The Trial of the Chicago 7 review: A great American injustice reduced to a string of witty repartees

Clarisse Loughrey
·3-min read
Abbie Hoffman (Sacha Baron Cohen) and Jerry Rubin (Jeremy Strong) create a stir in 1968 Chicago (Niko Tavernise/Netflix)
Abbie Hoffman (Sacha Baron Cohen) and Jerry Rubin (Jeremy Strong) create a stir in 1968 Chicago (Niko Tavernise/Netflix)

Dir: Aaron Sorkin. Starring: Eddie Redmayne, Alex Sharp, Sacha Baron Cohen, Jeremy Strong, John Carroll Lynch, Mark Rylance. 15 cert, 129 mins

Aaron Sorkin has made the courtroom his hunting ground. It’s the place he’s perpetually drawn back to – in A Few Good Men (1992), his stage adaptation of To Kill a Mockingbird and, now, Netflix’s The Trial of the Chicago 7. To him, this is a sanctified arena of ideas, where words have the power to change the course of history. It’s a showcase, too, for his distinctive, razor-tongued dialogue. But someone with such unwavering faith in the judicial system won’t always be best-placed to tell its stories. That’s especially true of The Trial of the Chicago 7, which marks Sorkin’s second film as both writer and director, following 2017’s Molly’s Game. Here, he reduces a great American injustice into a string of witty repartees. It has all the moral force of someone who spends their days writing sarcastic replies to Trump’s tweets, all the while he tears down democracy piece by piece.

The Chicago Seven were a loose collection of leftist organisers, arrested at the protests outside of the 1968 Democratic National Convention and charged with conspiracy and incitement to riot.
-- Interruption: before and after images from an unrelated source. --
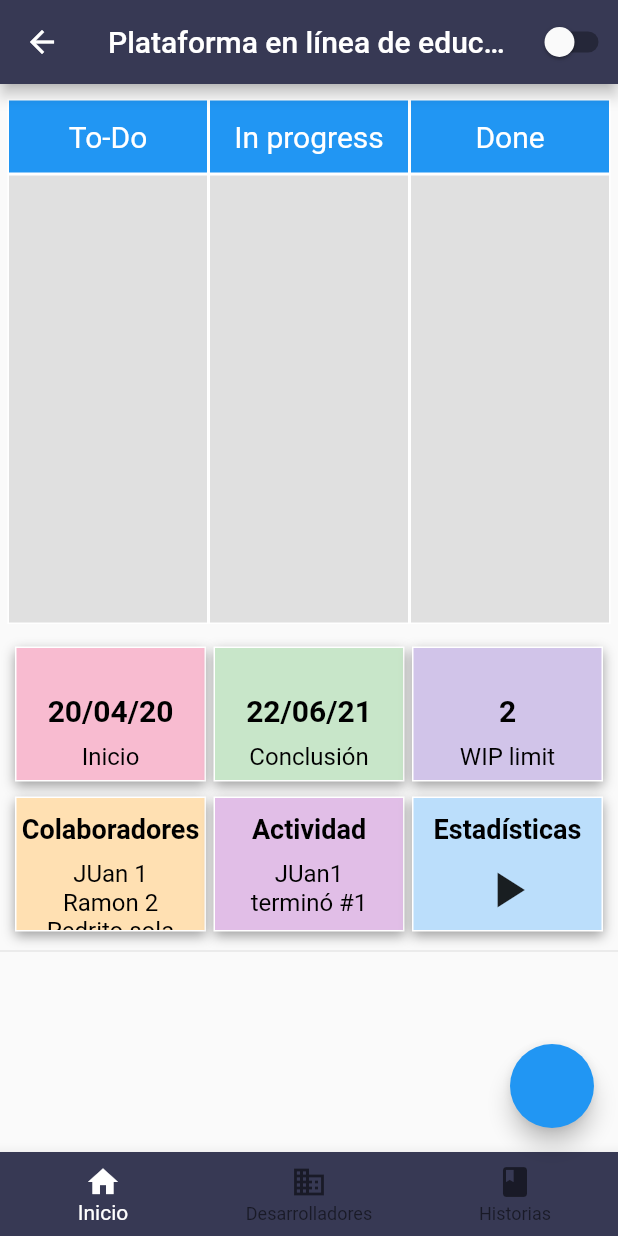
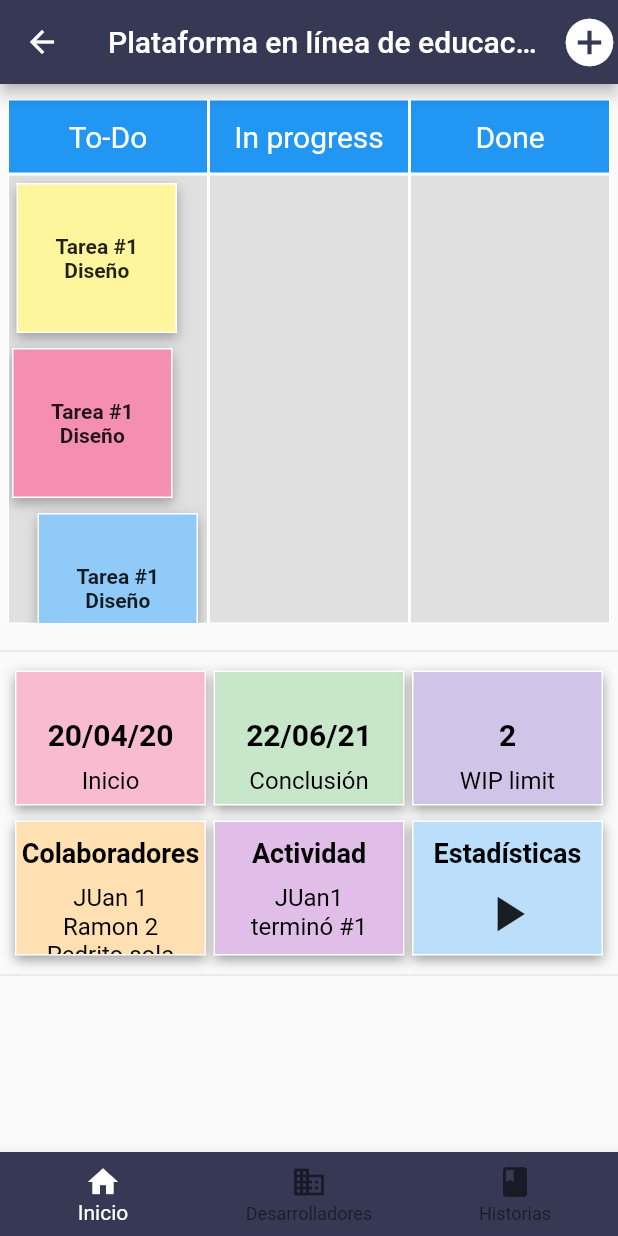
Before and after one commit to Fraxkg/Kome-on, a Flutter app: the ProjectPage screen opened by its route, on a phone screen of 412 x 824 dp. Run offline on Flutter 3.47's test engine with Material 2 defaults, Android fonts, the phone set to English and light mode, and no system bars.

Commit message:
pantalla prouecto-tarea hecho

```diff
--- a/lib/src/pages/project_page.dart
+++ b/lib/src/pages/project_page.dart
@@ -9,7 +9,7 @@ class ProjectPage extends StatefulWidget {
 
 class _ProjectPageState extends State<ProjectPage> {
   MediaQueryData queryData;
-  bool _editMode= false;
+
   int _indexNave=0;
 
   @override
@@ -20,20 +20,20 @@ class _ProjectPageState extends State<ProjectPage> {
         title: Text("Plataforma en línea de educación para niños con autismo"),
         backgroundColor: Color.fromRGBO(55, 57, 84, 1.0),
         actions: <Widget>[
-          Switch(
-            value: _editMode,
-            onChanged: (value) {
-              setState(() {
-                _editMode = value;
-                print(_editMode);
-              });
-            }
-          )
+          InkWell(
+            onLongPress: (){
+
+            },
+            child: Icon(Icons.add_circle_outlined,size: 38,),
+            onTap: (){
+
+
+            },
+          ),
+
         ]
       ),
       body:  _pantallaProyectos(queryData),
-
-
 
       bottomNavigationBar: Theme(
         data: Theme.of(context).copyWith(
@@ -62,12 +62,7 @@ class _ProjectPageState extends State<ProjectPage> {
           onTap: _onItemTapped,
         ),
       ),
-      floatingActionButton: FloatingActionButton(
 
-        onPressed: (){
-          Navigator.pushNamed(context, '/task');
-        },
-      ),
 
     );
   }
@@ -85,6 +80,7 @@ class _ProjectPageState extends State<ProjectPage> {
           child: Column(
         children: [
           _tablero(),
+          Divider(),
           Wrap(
             children: [
 
@@ -150,8 +146,90 @@ class _ProjectPageState extends State<ProjectPage> {
                     decoration: BoxDecoration(
                       border: Border.all(color:_colorBorderMain()),
                       borderRadius: BorderRadius.zero,
-                      color: Colors.grey[300]
+                      color: Colors.grey[300],
+
+
                     ),
+                    child: SingleChildScrollView(
+                      child: Column(
+///empiezan tareas To-do
+///margin right left tiene que ser =25
+                        children: <Widget>[
+                          InkWell(
+                            child: Container(
+                              height: 100,
+                              margin: EdgeInsets.only(left:5, top: 5, bottom: 5,right:20),
+                              alignment: Alignment.center,
+                              decoration: BoxDecoration(
+                                border: Border.all(color:_colorBorderMain()),
+                                borderRadius: BorderRadius.zero,
+                                color: Colors.yellow[200],
+                                boxShadow: [
+                                  BoxShadow(
+                                    color: Colors.grey,
+                                    offset: Offset(0.0, 3.0), //(x,y)
+                                    blurRadius: 6.0,
+                                  ),
+                                ],
+
+                              ),
+                              child: Text("Tarea #1\nDiseño",style: TextStyle(fontWeight: FontWeight.bold),textAlign: TextAlign.center),
+                            ),
+                            onTap: (){
+                              Navigator.pushNamed(context, '/task');
+                            },
+                          ),
+                          InkWell(
+                            child: Container(
+                              height: 100,
+                              margin: EdgeInsets.only(left:2, top: 5, bottom: 5,right:23),
+                              alignment: Alignment.center,
+                              decoration: BoxDecoration(
+                                border: Border.all(color:_colorBorderMain()),
+                                borderRadius: BorderRadius.zero,
+                                color: Colors.pink[200],
+                                boxShadow: [
+                                  BoxShadow(
+                                    color: Colors.grey,
+                                    offset: Offset(0.0, 3.0), //(x,y)
+                                    blurRadius: 6.0,
+                                  ),
+                                ],
+
+                              ),
+                              child: Text("Tarea #1\nDiseño",style: TextStyle(fontWeight: FontWeight.bold),textAlign: TextAlign.center),
+                            ),
+                            onTap: (){
+                               Navigator.pushNamed(context, '/task');
+                            },
+                          ),
+                          InkWell(
+                            child: Container(
+                              height: 100,
+                              margin: EdgeInsets.only(left:19, top: 5, bottom: 5,right:6),
+                              alignment: Alignment.center,
+                              decoration: BoxDecoration(
+                                border: Border.all(color:_colorBorderMain()),
+                                borderRadius: BorderRadius.zero,
+                                color: Colors.blue[200],
+                                boxShadow: [
+                                  BoxShadow(
+                                    color: Colors.grey,
+                                    offset: Offset(0.0, 3.0), //(x,y)
+                                    blurRadius: 6.0,
+                                  ),
+                                ],
+
+                              ),
+                              child: Text("Tarea #1\nDiseño",style: TextStyle(fontWeight: FontWeight.bold),textAlign: TextAlign.center),
+                            ),
+                            onTap: (){
+                               Navigator.pushNamed(context, '/task');
+                            },
+                          ),
+                        ],
+                      ),
+                    )
 
                   ),
                 ]
@@ -251,7 +329,6 @@ class _ProjectPageState extends State<ProjectPage> {
       ),
     );
   }
-
   Widget _conclusion(){
     return Container(
       width:getMediaWidth(queryData.size.width),
@@ -278,7 +355,6 @@ class _ProjectPageState extends State<ProjectPage> {
       ),
     );
   }
-
   Widget _limit(){
     return Container(
       width:getMediaWidth(queryData.size.width),
@@ -367,7 +443,6 @@ class _ProjectPageState extends State<ProjectPage> {
       ),
     );
   }
-
   Widget _estadisticas(){
     return Container(
       width:getMediaWidth(queryData.size.width),
```
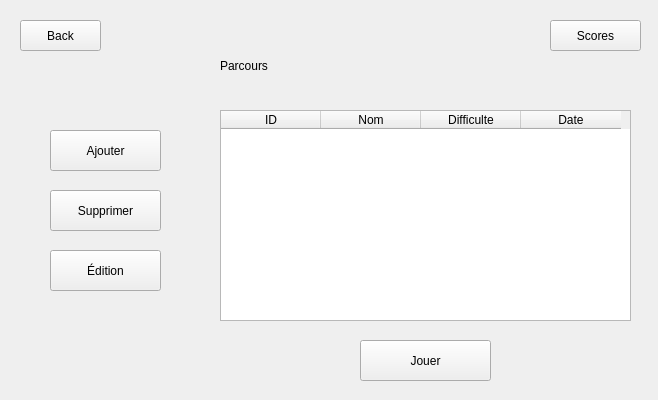
This is testIHMClimingProject/testIHMClimingProject/choixParcoursMenu.ui in simplyyCarlos/ClimbingProject as Qt 5 draws it before an edit. The edited form follows.
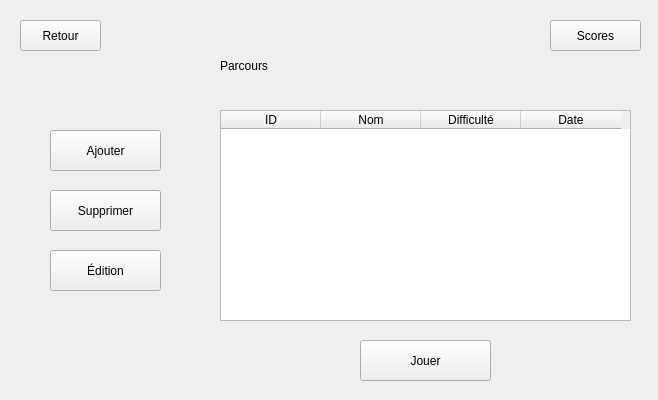
This is the edited form.

```diff
--- a/testIHMClimingProject/testIHMClimingProject/choixParcoursMenu.ui
+++ b/testIHMClimingProject/testIHMClimingProject/choixParcoursMenu.ui
@@ -23,7 +23,7 @@
     </rect>
    </property>
    <property name="text">
-    <string>Back</string>
+    <string>Retour</string>
    </property>
   </widget>
   <widget class="QLabel" name="label_Titre">
@@ -76,7 +76,7 @@
    </column>
    <column>
     <property name="text">
-     <string>Difficulte</string>
+     <string>Difficulté</string>
     </property>
    </column>
    <column>
```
They had gathered to voice their opposition to Hubert Humphrey, the Democratic favourite and a vociferous apologist for the Vietnam War. The attorney general at the time, Ramsay Clark, had ruled that the Chicago police had initiated the violence that day. His successor, John Mitchell, seemed to determined to prove otherwise.

The defendants were hardly a united front. Sorkin puts the cardigan-cloaked academics, Tom Hayden (Eddie Redmayne) and Rennie Davis (Alex Sharp) of the Students for a Democratic Society, up against the Molotov cocktail-wielding hippies, Abbie Hoffman (Sacha Baron Cohen) and Jerry Rubin (Jeremy Strong) of the Youth International Party. Then there’s David Dellinger (John Carroll Lynch), a pacifist, suburbanite, and head of the Mobilisation to End the War in Vietnam. The last two defendants, activists Lee Weiner (Noah Robbins) and John Froines (Danny Flaherty) are barely featured – deemed unworthy of being remembered by history.

On the courtroom floor, lawyer William Kunstler (Mark Rylance), in a medieval bard haircut, fights for the Chicago Seven with harried dignity. Sorkin lifts a few flavourful quotes from the court transcripts, including the moment Hoffman declares: “I’ve never been on trial for my thoughts before.” In private backrooms, the defendants bicker over what they should do next. The actors here are perfectly, if rather unimaginatively, cast – Redmayne is wiry and uptight, Baron Cohen chews over his quips like they’re a three-course meal. But Sorkin is far more invested in linguistic tussling (there’s a crucial reveal centred on the use of a pronoun) than in the meat of their arguments. The only conclusion he can come to is that everyone could probably learn from each other – about as unrevolutionary a position as anyone could take. Everything else, meanwhile, takes a back seat to his script. His camera does little more than sit there passively, soaking in the action.

Bobby Seale (a formidable Yahya Abdul-Mateen II), national chairman of the Black Panther Party, was brought in to cause fearmongering among the white jurors.Niko Tavernise/Netflix
Bobby Seale (a formidable Yahya Abdul-Mateen II), national chairman of the Black Panther Party, was brought in to cause fearmongering among the white jurors.Niko Tavernise/Netflix

In reality, the Chicago Seven were initially the Chicago Eight – Bobby Seale (a formidable Yahya Abdul-Mateen II), national chairman of the Black Panther Party, was brought in to cause a little fearmongering among the white jurors. He was in Chicago a total of four hours that day. What happened to Seale, who was denied the right to proper representation, is the cruellest chapter in this story, even if his case was eventually declared a mistrial. But he’s a side plot here. The violence against him is shown only in flashes, as if Sorkin were admitting he’s not equipped to handle Seale’s perspective. It’s a little too much of an inconvenient truth for him. The trial of the Chicago Seven wasn’t some great victory for justice and liberalism, as much as Daniel Pemberton’s nauseatingly patriotic score may suggest – it was the sign of a system that may be corrupted beyond repair.